**WHAT YOU NEED TO DO**
Word for word, write out the entries that follow, omitting all pictures.

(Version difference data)
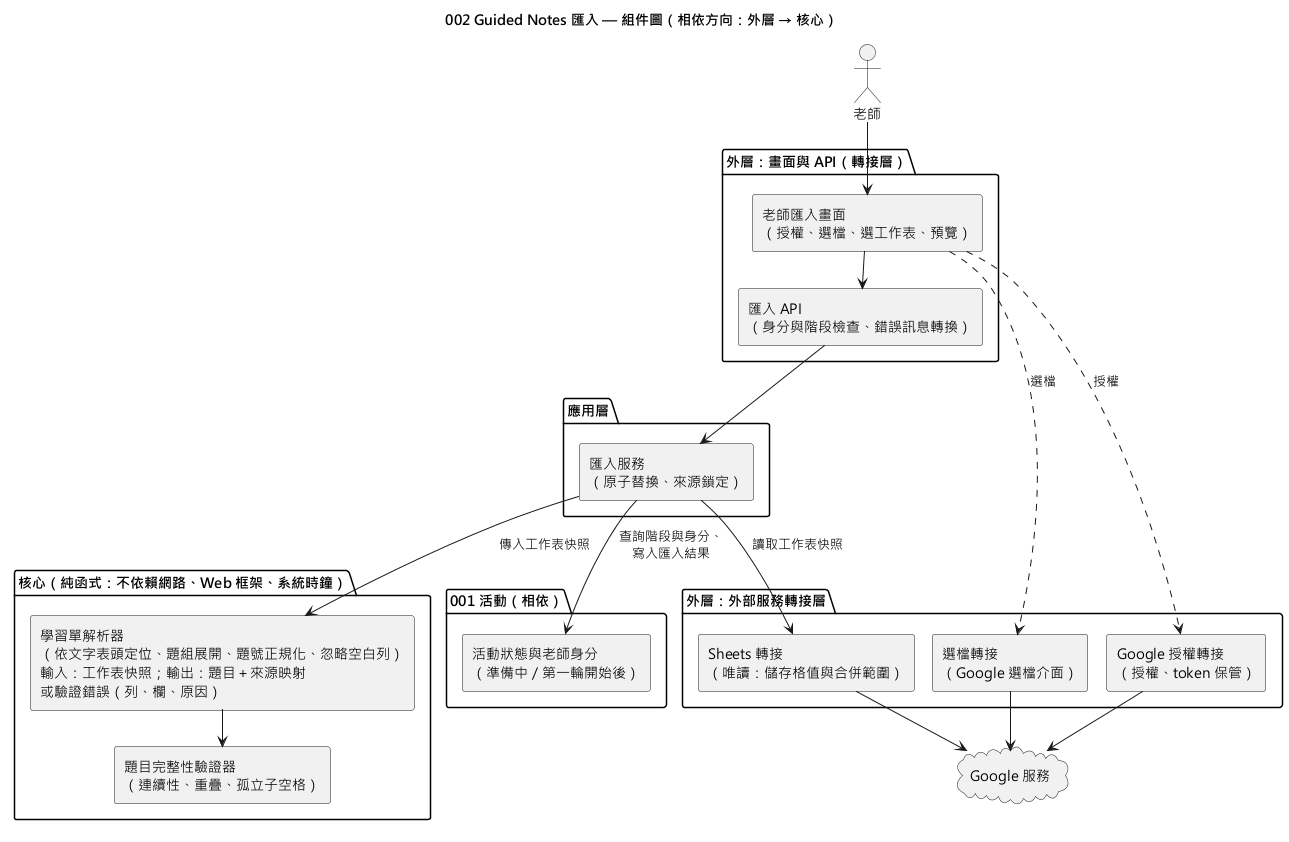
Before: diagrams/002-guided-notes-import-component.png, a diagram exported from PlantUML (EricC430/lecture-answer-first_group16_speckit).
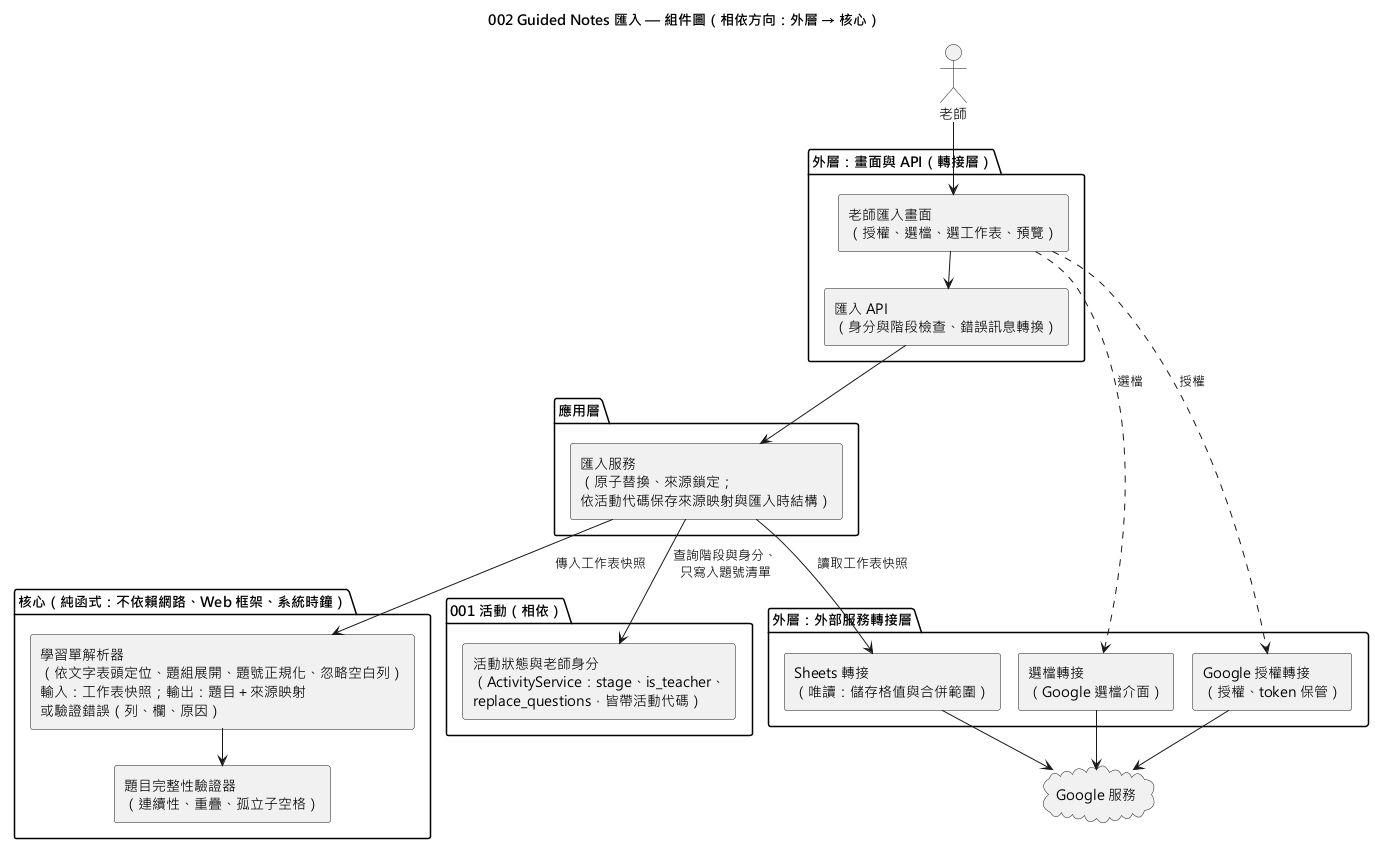
Above is the later version.

Diff of the diagram source:
```diff
@@ -12,7 +12,7 @@
 }
 
 package "應用層" {
-  [匯入服務\n（原子替換、來源鎖定）] as ImportService
+  [匯入服務\n（原子替換、來源鎖定；\n依活動代碼保存來源映射與匯入時結構）] as ImportService
 }
 
 package "核心（純函式：不依賴網路、Web 框架、系統時鐘）" {
@@ -27,7 +27,7 @@
 }
 
 package "001 活動（相依）" {
-  [活動狀態與老師身分\n（準備中／第一輪開始後）] as Activity
+  [活動狀態與老師身分\n（ActivityService：stage、is_teacher、\nreplace_questions，皆帶活動代碼）] as Activity
 }
 
 cloud "Google 服務" as Google
@@ -37,7 +37,7 @@
 UI ..> PickerAdapter : 選檔
 UI ..> AuthAdapter : 授權
 Api --> ImportService
-ImportService --> Activity : 查詢階段與身分、\n寫入匯入結果
+ImportService --> Activity : 查詢階段與身分、\n只寫入題號清單
 ImportService --> SheetsAdapter : 讀取工作表快照
 ImportService --> Parser : 傳入工作表快照
 Parser --> Validator
```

**RESPONSE FOR THIS EXERCISE**
Before: diagrams/002-guided-notes-import-component.png, a diagram exported from PlantUML (EricC430/lecture-answer-first_group16_speckit).
Above is the later version.

Diff of the diagram source:
```diff
@@ -12,7 +12,7 @@
 }
 
 package "應用層" {
-  [匯入服務\n（原子替換、來源鎖定）] as ImportService
+  [匯入服務\n（原子替換、來源鎖定；\n依活動代碼保存來源映射與匯入時結構）] as ImportService
 }
 
 package "核心（純函式：不依賴網路、Web 框架、系統時鐘）" {
@@ -27,7 +27,7 @@
 }
 
 package "001 活動（相依）" {
-  [活動狀態與老師身分\n（準備中／第一輪開始後）] as Activity
+  [活動狀態與老師身分\n（ActivityService：stage、is_teacher、\nreplace_questions，皆帶活動代碼）] as Activity
 }
 
 cloud "Google 服務" as Google
@@ -37,7 +37,7 @@
 UI ..> PickerAdapter : 選檔
 UI ..> AuthAdapter : 授權
 Api --> ImportService
-ImportService --> Activity : 查詢階段與身分、\n寫入匯入結果
+ImportService --> Activity : 查詢階段與身分、\n只寫入題號清單
 ImportService --> SheetsAdapter : 讀取工作表快照
 ImportService --> Parser : 傳入工作表快照
 Parser --> Validator
```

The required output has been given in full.